* What you have to do *
Would you write out the entries below, every one of them, exactly?

* Records *
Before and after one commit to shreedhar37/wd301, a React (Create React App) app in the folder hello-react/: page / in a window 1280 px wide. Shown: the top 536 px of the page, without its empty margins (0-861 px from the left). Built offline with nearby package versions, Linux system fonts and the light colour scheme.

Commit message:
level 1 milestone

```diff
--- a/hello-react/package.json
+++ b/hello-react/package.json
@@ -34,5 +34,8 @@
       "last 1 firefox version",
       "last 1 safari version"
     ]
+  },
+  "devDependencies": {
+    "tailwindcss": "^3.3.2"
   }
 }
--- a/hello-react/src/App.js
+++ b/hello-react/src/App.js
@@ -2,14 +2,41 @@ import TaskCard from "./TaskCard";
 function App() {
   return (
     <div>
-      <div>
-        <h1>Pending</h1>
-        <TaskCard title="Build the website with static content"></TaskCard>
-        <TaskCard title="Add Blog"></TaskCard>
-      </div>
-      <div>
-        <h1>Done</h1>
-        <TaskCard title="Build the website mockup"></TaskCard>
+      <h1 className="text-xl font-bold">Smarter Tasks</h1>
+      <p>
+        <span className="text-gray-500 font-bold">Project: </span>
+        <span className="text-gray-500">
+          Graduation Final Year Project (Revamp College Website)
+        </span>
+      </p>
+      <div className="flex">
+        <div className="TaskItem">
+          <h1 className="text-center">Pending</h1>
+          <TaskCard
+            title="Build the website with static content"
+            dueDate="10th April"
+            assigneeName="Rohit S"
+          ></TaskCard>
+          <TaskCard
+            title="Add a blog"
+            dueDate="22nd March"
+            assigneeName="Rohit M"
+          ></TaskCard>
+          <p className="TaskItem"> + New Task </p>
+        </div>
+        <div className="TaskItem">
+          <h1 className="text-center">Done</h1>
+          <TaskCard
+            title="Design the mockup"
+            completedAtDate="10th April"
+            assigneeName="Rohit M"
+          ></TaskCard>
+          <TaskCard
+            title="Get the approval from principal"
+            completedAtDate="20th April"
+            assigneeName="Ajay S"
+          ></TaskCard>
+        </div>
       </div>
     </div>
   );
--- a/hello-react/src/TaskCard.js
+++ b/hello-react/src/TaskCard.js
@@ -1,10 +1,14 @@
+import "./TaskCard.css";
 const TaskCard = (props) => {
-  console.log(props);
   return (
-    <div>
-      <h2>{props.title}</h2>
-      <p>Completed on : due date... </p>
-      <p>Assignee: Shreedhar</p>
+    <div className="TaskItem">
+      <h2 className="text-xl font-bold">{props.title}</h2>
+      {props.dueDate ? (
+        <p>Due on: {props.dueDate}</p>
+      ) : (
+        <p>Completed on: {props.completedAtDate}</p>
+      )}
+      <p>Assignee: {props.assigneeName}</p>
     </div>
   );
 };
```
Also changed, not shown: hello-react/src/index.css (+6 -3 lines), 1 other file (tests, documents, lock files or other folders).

* Answer below *
Before and after one commit to shreedhar37/wd301, a React (Create React App) app in the folder hello-react/: page / in a window 1280 px wide. Shown: the top 536 px of the page, without its empty margins (0-861 px from the left). Built offline with nearby package versions, Linux system fonts and the light colour scheme.

Commit message:
level 1 milestone

```diff
--- a/hello-react/package.json
+++ b/hello-react/package.json
@@ -34,5 +34,8 @@
       "last 1 firefox version",
       "last 1 safari version"
     ]
+  },
+  "devDependencies": {
+    "tailwindcss": "^3.3.2"
   }
 }
--- a/hello-react/src/App.js
+++ b/hello-react/src/App.js
@@ -2,14 +2,41 @@ import TaskCard from "./TaskCard";
 function App() {
   return (
     <div>
-      <div>
-        <h1>Pending</h1>
-        <TaskCard title="Build the website with static content"></TaskCard>
-        <TaskCard title="Add Blog"></TaskCard>
-      </div>
-      <div>
-        <h1>Done</h1>
-        <TaskCard title="Build the website mockup"></TaskCard>
+      <h1 className="text-xl font-bold">Smarter Tasks</h1>
+      <p>
+        <span className="text-gray-500 font-bold">Project: </span>
+        <span className="text-gray-500">
+          Graduation Final Year Project (Revamp College Website)
+        </span>
+      </p>
+      <div className="flex">
+        <div className="TaskItem">
+          <h1 className="text-center">Pending</h1>
+          <TaskCard
+            title="Build the website with static content"
+            dueDate="10th April"
+            assigneeName="Rohit S"
+          ></TaskCard>
+          <TaskCard
+            title="Add a blog"
+            dueDate="22nd March"
+            assigneeName="Rohit M"
+          ></TaskCard>
+          <p className="TaskItem"> + New Task </p>
+        </div>
+        <div className="TaskItem">
+          <h1 className="text-center">Done</h1>
+          <TaskCard
+            title="Design the mockup"
+            completedAtDate="10th April"
+            assigneeName="Rohit M"
+          ></TaskCard>
+          <TaskCard
+            title="Get the approval from principal"
+            completedAtDate="20th April"
+            assigneeName="Ajay S"
+          ></TaskCard>
+        </div>
       </div>
     </div>
   );
--- a/hello-react/src/TaskCard.js
+++ b/hello-react/src/TaskCard.js
@@ -1,10 +1,14 @@
+import "./TaskCard.css";
 const TaskCard = (props) => {
-  console.log(props);
   return (
-    <div>
-      <h2>{props.title}</h2>
-      <p>Completed on : due date... </p>
-      <p>Assignee: Shreedhar</p>
+    <div className="TaskItem">
+      <h2 className="text-xl font-bold">{props.title}</h2>
+      {props.dueDate ? (
+        <p>Due on: {props.dueDate}</p>
+      ) : (
+        <p>Completed on: {props.completedAtDate}</p>
+      )}
+      <p>Assignee: {props.assigneeName}</p>
     </div>
   );
 };
```
Also changed, not shown: hello-react/src/index.css (+6 -3 lines), 1 other file (tests, documents, lock files or other folders).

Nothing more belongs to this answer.